As usual, I conducted my initial listening tests with the speaker controls set to flat, using some familiar commercial recordings as a source. I have to admit that I was expecting a lot from these speakers, because I had been very impressed by the original VS2108s, and these new models are specified to be even better, with a few dBs of extra SPL capability and an extra 15Hz of bass extension.

Quested monitors always sound the way I feel a studio monitor should do — and my tests confirmed that this new version is, indeed, even more impressive than the older model. Nonetheless, they still retain the same family sound. They're revealing, they deliver an un‑hyped low‑end punch, and they sound smooth enough that you can work with them for long periods without becoming fatigued.

Good mixes sounded great, and bad ones were easily shown up for what they were — which is exactly as it should be from a studio monitor.
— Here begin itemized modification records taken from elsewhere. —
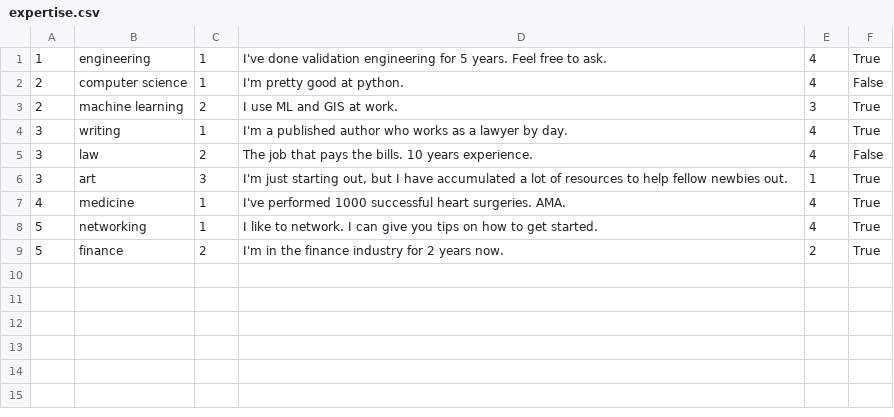
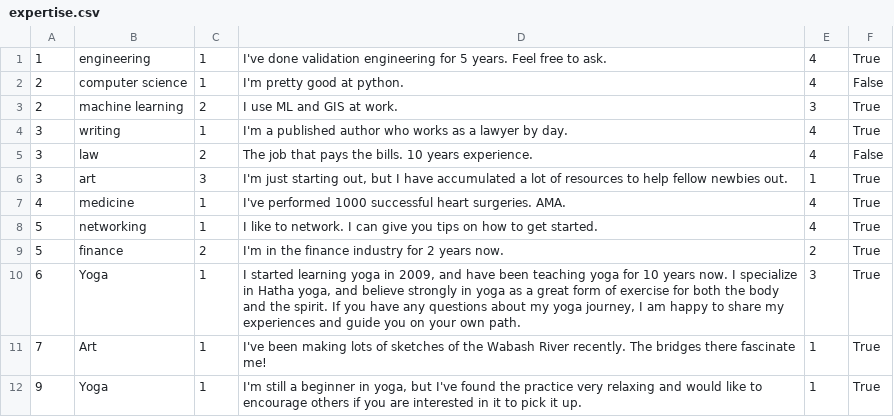
Before and after one commit to skhoosh/candoor, a CSV file: Data/expertise.csv, drawn as a sheet.

```diff
--- a/Data/expertise.csv
+++ b/Data/expertise.csv
@@ -9 +9,4 @@
 5,"finance",2,"I'm in the finance industry for 2 years now.",2,True
+6,"Yoga",1,"I started learning yoga in 2009, and have been teaching yoga for 10 years now. I specialize in Hatha yoga, and believe strongly in yoga as a great form of exercise for both the body and the spirit. If you have any questions about my yoga journey, I am happy to share my experiences and guide you on your own path.",3,True
+7,"Art",1,"I've been making lots of sketches of the Wabash River recently. The bridges there fascinate me!",1,True
+9,"Yoga",1,"I'm still a beginner in yoga, but I've found the practice very relaxing and would like to encourage others if you are interested in it to pick it up.",1,True
```
Also changed, not shown: Data/aspiration.csv, Data/user.csv.
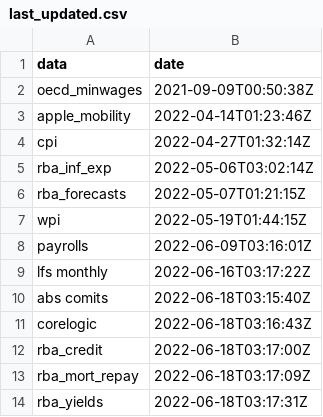
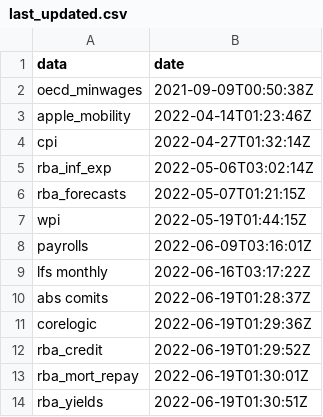
Before and after one commit to grattan/macro_dashboard_data, a CSV file: last_updated.csv, drawn as a sheet.

Commit message:
refreshing data

```diff
--- a/last_updated.csv
+++ b/last_updated.csv
@@ -9,6 +9,6 @@ payrolls,2022-06-09T03:16:01Z
 lfs monthly,2022-06-16T03:17:22Z
-abs comits,2022-06-18T03:15:40Z
-corelogic,2022-06-18T03:16:43Z
-rba_credit,2022-06-18T03:17:00Z
-rba_mort_repay,2022-06-18T03:17:09Z
-rba_yields,2022-06-18T03:17:31Z
+abs comits,2022-06-19T01:28:37Z
+corelogic,2022-06-19T01:29:36Z
+rba_credit,2022-06-19T01:29:52Z
+rba_mort_repay,2022-06-19T01:30:01Z
+rba_yields,2022-06-19T01:30:51Z
```
Also changed, not shown: 6 other files.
I listened to David Gilmour's On An Island album, where everything sounded silky and pristine, then went to the opposite extreme to listen to some archive Alex Harvey Band material from his early BBC sessions. The live and somewhat raw nature of the recording came across very clearly, but it still sounded very real!

There was a nice impression of being able to hear into the mix in a more three‑dimensional way than in the older design: any room ambience, wanted or otherwise, was shown up very clearly. (You'll need a listening room with the benefit of adequate acoustic treatment to notice this!)
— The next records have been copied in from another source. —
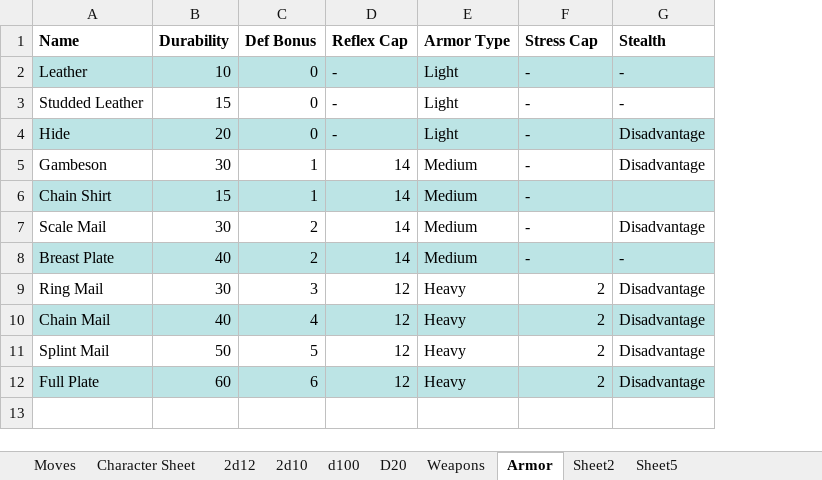
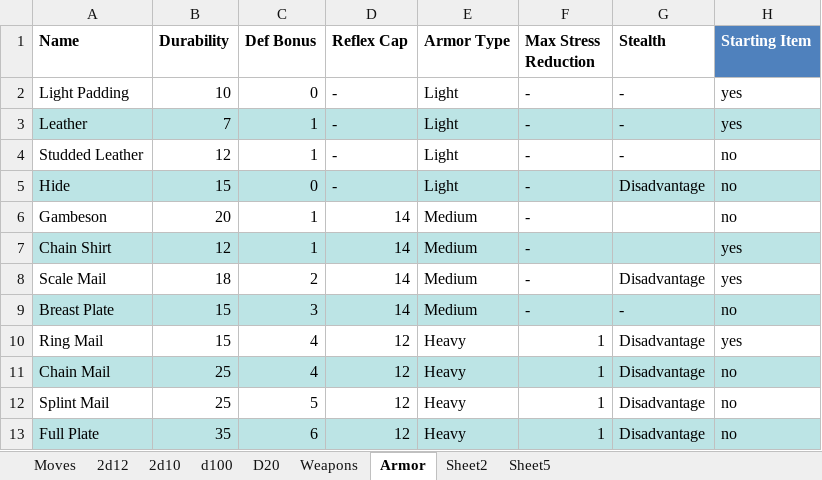
Before and after one commit to gstroe/MeleeGame, an Excel workbook: rules/d10Chart_other.xlsx, sheet Armor, drawn as a sheet; values as stored, in another font and other column widths than the file's, no borders; table styles not drawn; addresses are those after the commit; the diff names each change by its address in the sheet, - before the commit and + after, or states it on an @@ line.

```diff
--- a/rules/d10Chart_other.xlsx (sheet Armor)
+++ b/rules/d10Chart_other.xlsx (sheet Armor)
-sheet tab: Character Sheet
+column H (Starting Item), rows 3-13: yes | no | no | no | yes | yes | no | yes | no | no | no
-F1: Stress Cap
+F1: Max Stress Reduction
+row 2: Light Padding | 10 | 0 | - | Light | - | - | yes
-B3 (Durability): 10
+B3 (Durability): 7
-C3:C4 (Def Bonus): 0
+C3:C4 (Def Bonus): 1
-B4 (Durability): 15
+B4 (Durability): 12
-B5 (Durability): 20
+B5 (Durability): 15
-B6 (Durability): 30
+B6 (Durability): 20
-G6 (Stealth): Disadvantage
+G6 (Stealth): (empty)
-B7 (Durability): 15
+B7 (Durability): 12
-B8 (Durability): 30
+B8 (Durability): 18
-B9 (Durability): 40
+B9 (Durability): 15
-C9 (Def Bonus): 2
+C9 (Def Bonus): 3
-B10 (Durability): 30
+B10 (Durability): 15
-C10 (Def Bonus): 3
+C10 (Def Bonus): 4
-F10:F13 (Max Stress Reduction): 2
+F10:F13 (Max Stress Reduction): 1
-B11 (Durability): 40
+B11 (Durability): 25
-B12 (Durability): 50
+B12 (Durability): 25
-B13 (Durability): 60
+B13 (Durability): 35
```
Also changed, not shown: sheet Weapons, hidden cells, 2 other files.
In a medium‑sized room, there was a wonderfully complete sense of deep bass with these speakers; lesser monitors tend to sound flabby at the low end because of lack of clean power, or because the cabinet is over‑tuned to increase the impression of bass in the kick-drum range. A subwoofer certainly won't be a necessity for most users of the V2108 — in fact, so good is the bass extension of these speakers that they're likely to show up acoustic imperfections in smaller studio spaces. Nevertheless, I'm told a suitable subwoofer design that will complement the 2108 is just around the corner.
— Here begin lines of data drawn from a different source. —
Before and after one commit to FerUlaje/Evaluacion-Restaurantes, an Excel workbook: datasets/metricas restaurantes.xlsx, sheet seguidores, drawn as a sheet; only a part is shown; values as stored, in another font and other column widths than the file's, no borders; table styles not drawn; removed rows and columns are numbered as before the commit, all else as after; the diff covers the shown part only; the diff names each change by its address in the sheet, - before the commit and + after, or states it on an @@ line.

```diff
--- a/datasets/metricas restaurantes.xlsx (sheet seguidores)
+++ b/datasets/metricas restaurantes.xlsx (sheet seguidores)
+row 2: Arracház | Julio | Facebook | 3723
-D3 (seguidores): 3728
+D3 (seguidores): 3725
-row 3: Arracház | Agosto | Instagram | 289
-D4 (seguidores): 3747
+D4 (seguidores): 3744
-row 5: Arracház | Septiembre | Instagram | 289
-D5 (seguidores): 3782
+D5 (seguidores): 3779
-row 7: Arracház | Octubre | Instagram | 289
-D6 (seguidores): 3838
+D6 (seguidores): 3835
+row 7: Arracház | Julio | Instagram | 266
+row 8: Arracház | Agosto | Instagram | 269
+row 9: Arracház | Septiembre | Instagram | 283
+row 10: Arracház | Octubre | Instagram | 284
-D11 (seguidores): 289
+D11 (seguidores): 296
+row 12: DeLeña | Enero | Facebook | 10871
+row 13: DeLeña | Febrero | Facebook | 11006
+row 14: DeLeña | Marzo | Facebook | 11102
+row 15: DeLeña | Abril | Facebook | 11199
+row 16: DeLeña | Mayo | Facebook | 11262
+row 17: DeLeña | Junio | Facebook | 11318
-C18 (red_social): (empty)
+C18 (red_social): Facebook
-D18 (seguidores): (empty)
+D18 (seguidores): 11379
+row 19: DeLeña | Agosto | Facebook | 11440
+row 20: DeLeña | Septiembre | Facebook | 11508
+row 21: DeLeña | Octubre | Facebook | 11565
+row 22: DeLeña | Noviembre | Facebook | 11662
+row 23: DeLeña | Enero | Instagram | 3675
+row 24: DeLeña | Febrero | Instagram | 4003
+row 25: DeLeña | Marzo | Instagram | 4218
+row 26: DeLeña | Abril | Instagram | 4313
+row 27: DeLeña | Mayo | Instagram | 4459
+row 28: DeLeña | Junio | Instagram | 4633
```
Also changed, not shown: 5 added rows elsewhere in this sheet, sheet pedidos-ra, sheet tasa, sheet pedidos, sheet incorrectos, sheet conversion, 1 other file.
If I had to sum up the improvements that have been made over the original VS2108s, I'd have to say that these new speakers have a similar character, but sound just that little bit cleaner in the mid-frequency range, they have a better bass response, and you can squeeze more level out of them.

The Quested V2108s, then, are an impressive pair of studio monitors, but whether they represent the right choice for you will depend both on your budget and the studio space you have available. Their impressive bass extension rules out using them in a very small room, and to get the best out of them, you'll need at least basic 'mirror point' acoustic treatment in the room, as we've explored in many a Studio SOS article in these pages — because otherwise the potentially excellent stereo imaging will be blurred by wall reflections. My own studio is around 3.3 x 5 metres and has simple acoustic treatment as described above, and the V2108s behaved perfectly well in that environment. They also have enough power in hand to stand up well in much larger rooms.


Given the price and the market these speakers are aimed at, the world isn't short of quality alternatives! I'd recommend auditioning the likes of Event's Opals, Genelec's 1031A and ATC's SCM20A, which are obvious quality alternatives for high‑end monitoring, but also consider models by PMC, Klein + Hummel and Focal.


  • Excellent stereo imaging.
  • Well balanced, with good bass extension.
  • Plenty of power in reserve for use in larger rooms.
  • Undoubtedly worth the asking price.


  • This sort of quality costs.
  • Not suitable for use in very small spaces, due both to their wide physical footprint and their generous bass extension.


The V2108s represent a significant upgrade to the original VS2108s, providing truly professional full‑range monitoring best suited to medium-sized rooms.


£3240 per pair including VAT.

Affinity Audio +44 (0)1923 265400.

$5620 (list) per pair.

Studio Logic Sound +1 610 346 8037.